Earlier today, Scotland's First Minister Alex Salmond announced that the country's independence referendum vote will be held on Thursday the 18th of September, 2014. Exactly which way the public will vote is by no means clear at this stage, but we decided to weigh up the pros and cons of Scotland leaving the UK anyway. This is the pessimist's view – click here if you'd rather read about why independence would be the best thing that ever happened to Scotland.
THE CASE AGAINST SCOTLAND CHOOSING INDEPENDENCE
There once was a vision of an independent Scotland as a bampot republic slowly crumbling into the Atlantic like a soggy piecrust. On lawless streets, its barefoot and woad-smeared inhabitants bartered for heroin with empty gingey boatils before scurrying home to some piss-stinking hovel to find a vein that wasn't choked with beef dripping. As they drifted off into an opiated stupor, they surveyed their meagre lot and consoled themselves with a small, meaningless kernel of satisfaction: at least we showed those fucking sassenachs. In the interests of full disclosure, I’ll hold my hands up and admit that it’s a vision I once shared.
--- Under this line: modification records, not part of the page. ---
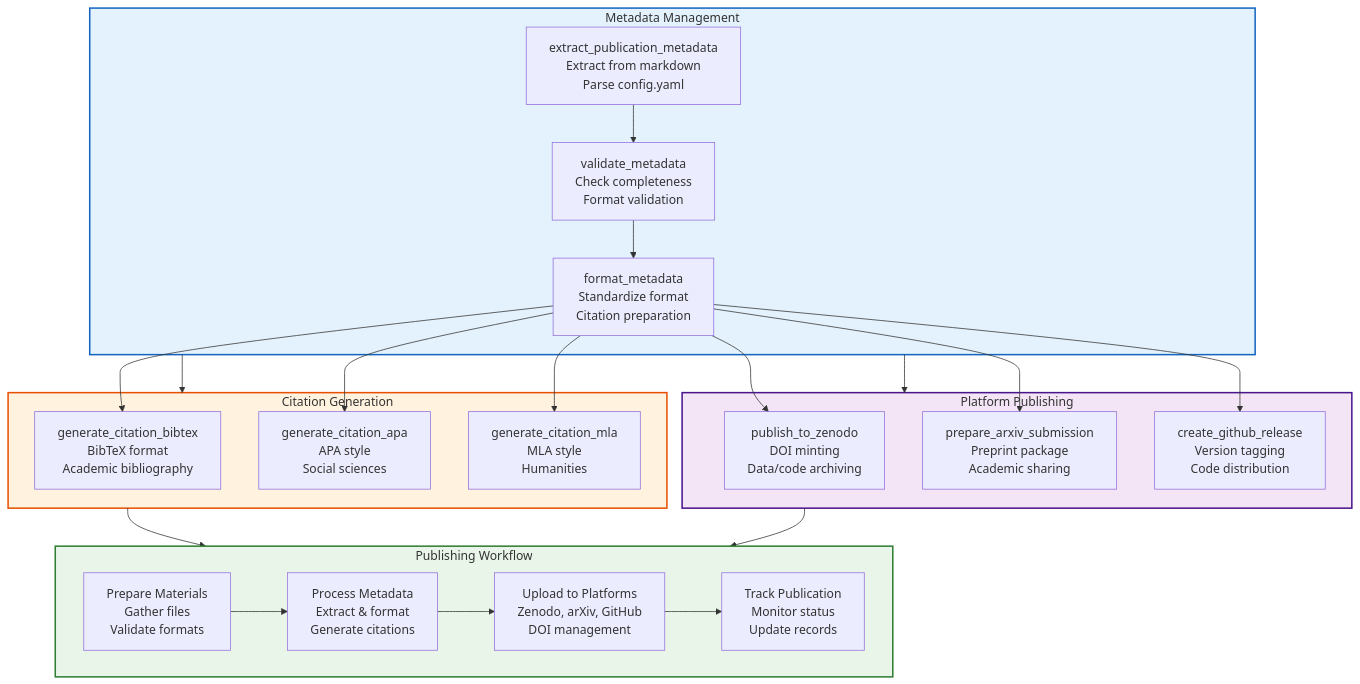
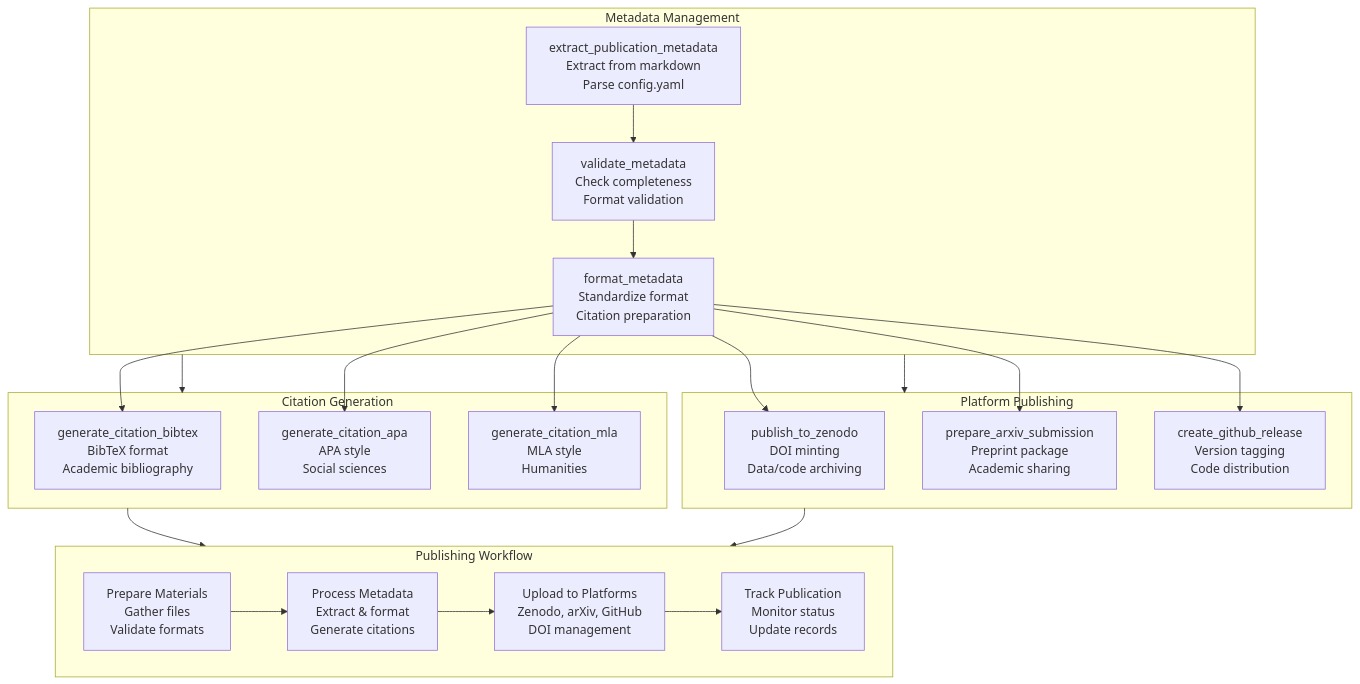
One commit to docxology/template changed the diagram in infrastructure/publishing/README.md. Above: the diagram before and after it, drawn with Mermaid. The commit also changed other lines of this file and 243 other files, not shown here.

````diff
--- a/infrastructure/publishing/README.md
+++ b/infrastructure/publishing/README.md
@@ -32,54 +32,49 @@
 ```mermaid
 graph TD
     subgraph Metadata["Metadata Management"]
         EXTRACT[extract_publication_metadata<br/>Extract from markdown<br/>Parse config.yaml]
         VALIDATE[validate_metadata<br/>Check completeness<br/>Format validation]
         FORMAT[format_metadata<br/>Standardize format<br/>Citation preparation]
     end
 
     subgraph Citations["Citation Generation"]
         BIBTEX[generate_citation_bibtex<br/>BibTeX format<br/>Academic bibliography]
         APA[generate_citation_apa<br/>APA style<br/>Social sciences]
         MLA[generate_citation_mla<br/>MLA style<br/>Humanities]
     end
 
     subgraph Platforms["Platform Publishing"]
         ZENODO[publish_to_zenodo<br/>DOI minting<br/>Data/code archiving]
         ARXIV[prepare_arxiv_submission<br/>Preprint package<br/>Academic sharing]
         GITHUB[create_github_release<br/>Version tagging<br/>Code distribution]
     end
 
     subgraph Workflow["Publishing Workflow"]
         PREPARE[Prepare Materials<br/>Gather files<br/>Validate formats]
         METADATA_PROC[Process Metadata<br/>Extract & format<br/>Generate citations]
         UPLOAD[Upload to Platforms<br/>Zenodo, arXiv, GitHub<br/>DOI management]
         TRACK[Track Publication<br/>Monitor status<br/>Update records]
     end
 
     Metadata --> Citations
     Metadata --> Platforms
 
     Citations --> Workflow
     Platforms --> Workflow
 
     EXTRACT --> VALIDATE --> FORMAT
     FORMAT --> BIBTEX
     FORMAT --> APA
     FORMAT --> MLA
 
     FORMAT --> ZENODO
     FORMAT --> ARXIV
     FORMAT --> GITHUB
 
     PREPARE --> METADATA_PROC --> UPLOAD --> TRACK
 
-    classDef metadata fill:#e3f2fd,stroke:#1565c0,stroke-width:2px
-    classDef citations fill:#fff3e0,stroke:#e65100,stroke-width:2px
-    classDef platforms fill:#f3e5f5,stroke:#4a148c,stroke-width:2px
-    classDef workflow fill:#e8f5e8,stroke:#2e7d32,stroke-width:2px
-
     class Metadata metadata
     class Citations citations
     class Platforms platforms
     class Workflow workflow
 ```
````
Allow me to explain why.
My generation’s first introduction to Scottish independence came through Braveheart, a film that – even as an 11-year-old – I knew to be historically selective, and whose patriotic rallying cry will be forever tainted by the knowledge that it was made by an insane Australian who may or may not be a Holocaust denier. Yet Braveheart had a profound effect on many of my friends, who developed a sudden, intense resentment of "The English" and still, to this day, unapologetically cite it as an influence on their politics.
Most pro-independence campaigners scoff at the idea of the "Braveheart effect", but it absolutely exists, and for years my worst fear for Scotland was that we’d choose independence in a fit of misguided anglophobic rage, or because we were butthurt by the BBC referring to Andy Murray as British when he wins.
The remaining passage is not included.